In her suit, Michelle E. Wood said that in 2002 she and the Borough, due to budgetary issues, to cut her salary by $24,000, with a corresponding reduction in hours, provided that the Borough continue to provide her with a full time vehicle and health benefits. Wood claimed that the Borough was aware that she would be working part time in Saddle River to make up for the $24,000 salary reduction and would be using her Borough car for her Saddle River work.
Some years later, Wood claimed to have raised issues of Construction Code violations at the Pascack Valley High School as well as “improper use of Uniform Construction Code (UCC) fees for payment of salaries of” Zoning, Property Maintenance and Fire Prevention employees. According to Wood, “the use of UCC funds is strictly limited to the Construction Department in accordance with N.J.A.C. 5:23-4.17 of the New Jersey Uniform Construction Code.”
In 2011, Wood alleged that she reported that Mayor Max Arnowitz violated the International Residential Code at his home. Specifically, Wood claimed that Mayor Arnowitz had failed to install the required guard/handrail when he had replaced his from entry steps. She also reported that DeJoseph had violated the UCC by directing DPW officials to do work at Borough Hall without the proper permits.

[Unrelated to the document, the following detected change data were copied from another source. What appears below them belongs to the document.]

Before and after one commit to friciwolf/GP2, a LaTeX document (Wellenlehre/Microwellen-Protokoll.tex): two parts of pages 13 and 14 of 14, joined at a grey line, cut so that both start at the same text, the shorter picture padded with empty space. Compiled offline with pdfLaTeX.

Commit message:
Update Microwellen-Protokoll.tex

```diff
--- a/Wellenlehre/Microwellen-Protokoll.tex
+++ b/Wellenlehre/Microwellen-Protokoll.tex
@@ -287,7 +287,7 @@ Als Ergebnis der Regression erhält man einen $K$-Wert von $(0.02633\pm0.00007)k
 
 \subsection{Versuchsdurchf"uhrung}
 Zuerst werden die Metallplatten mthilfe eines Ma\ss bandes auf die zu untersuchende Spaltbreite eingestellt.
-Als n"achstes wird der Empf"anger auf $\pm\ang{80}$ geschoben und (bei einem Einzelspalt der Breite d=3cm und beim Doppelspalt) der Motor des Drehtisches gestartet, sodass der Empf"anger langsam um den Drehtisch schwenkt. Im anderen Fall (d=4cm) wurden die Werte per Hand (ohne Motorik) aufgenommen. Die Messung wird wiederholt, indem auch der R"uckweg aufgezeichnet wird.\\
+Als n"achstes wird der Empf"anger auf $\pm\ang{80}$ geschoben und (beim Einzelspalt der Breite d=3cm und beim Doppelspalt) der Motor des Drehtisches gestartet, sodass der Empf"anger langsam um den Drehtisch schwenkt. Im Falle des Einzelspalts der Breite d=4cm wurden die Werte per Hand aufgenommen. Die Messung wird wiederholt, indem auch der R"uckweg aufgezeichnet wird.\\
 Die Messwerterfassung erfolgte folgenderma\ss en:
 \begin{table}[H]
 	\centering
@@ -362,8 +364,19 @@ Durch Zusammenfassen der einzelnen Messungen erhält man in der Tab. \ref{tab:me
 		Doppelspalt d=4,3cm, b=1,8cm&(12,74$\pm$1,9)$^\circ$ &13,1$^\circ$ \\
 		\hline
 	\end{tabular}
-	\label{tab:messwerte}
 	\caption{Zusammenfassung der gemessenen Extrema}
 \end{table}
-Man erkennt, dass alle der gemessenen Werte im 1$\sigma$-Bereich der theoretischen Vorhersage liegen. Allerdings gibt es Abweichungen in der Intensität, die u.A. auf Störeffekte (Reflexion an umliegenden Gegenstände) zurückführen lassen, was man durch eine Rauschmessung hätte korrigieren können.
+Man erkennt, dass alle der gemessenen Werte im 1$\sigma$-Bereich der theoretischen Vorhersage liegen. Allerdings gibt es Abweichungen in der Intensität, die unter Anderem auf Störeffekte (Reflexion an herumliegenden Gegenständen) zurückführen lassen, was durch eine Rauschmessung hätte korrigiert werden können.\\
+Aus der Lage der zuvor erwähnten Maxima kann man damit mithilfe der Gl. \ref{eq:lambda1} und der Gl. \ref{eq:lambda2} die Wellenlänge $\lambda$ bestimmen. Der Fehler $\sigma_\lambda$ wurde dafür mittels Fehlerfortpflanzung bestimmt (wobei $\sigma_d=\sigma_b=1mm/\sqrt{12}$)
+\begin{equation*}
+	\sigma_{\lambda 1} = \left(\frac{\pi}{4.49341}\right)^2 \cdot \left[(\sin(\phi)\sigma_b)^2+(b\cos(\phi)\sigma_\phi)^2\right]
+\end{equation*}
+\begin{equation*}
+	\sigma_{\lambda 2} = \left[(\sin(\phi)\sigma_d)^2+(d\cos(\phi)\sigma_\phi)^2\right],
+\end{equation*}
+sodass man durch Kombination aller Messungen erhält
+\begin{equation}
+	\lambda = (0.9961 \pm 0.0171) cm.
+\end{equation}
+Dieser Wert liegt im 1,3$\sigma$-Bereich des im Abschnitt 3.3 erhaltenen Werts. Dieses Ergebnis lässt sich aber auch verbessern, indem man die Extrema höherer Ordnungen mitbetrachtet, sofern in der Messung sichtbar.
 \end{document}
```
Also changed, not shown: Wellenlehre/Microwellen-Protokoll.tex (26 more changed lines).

These actions, Wood contented, caused the Borough to retaliate against her. Specifically, she claimed that Arnowitz and DeJoseph, at an April 27, 2012 meeting, decided to strip her of her healthcare benefits and Borough vehicle. During an August 2, 2012 meeting with DeJoseph and Borough Clerk Susan Witkowski, Wood claimed that she was told that “if she failed to leave the car at the office that day, she was being insubordinate.” She claimed that she ultimately received a letter charging her with insubordination.
The case is captioned Wood v. Borough of Hillsdale, New Jersey Superior Court Docket No. BER-L-9234-12 and Wood’s attorney was Joseph J. Bell of Rockaway. Case documents are on-line here.
None of Wood’s allegations have been proven or disproven in court. The settlement agreement resolution expressly states that the $42,500 payment does not constitute an admission of wrongdoing by Hillsdale or any of its officials. All that is known for sure is that Hillsdale or its insurer, for whatever reason, decided that it would rather pay Wood $42,500 than take the matter to trial. Perhaps the defendants’ decision to settle was done to save further legal expense and the costs of trying what were in fact exaggerated or meritless claims. Or, perhaps the claims were true and the defendants wanted to avoid being embarrassed at trial. This is the problem when cases settle before trial–it is impossible to know the truth of what really happened.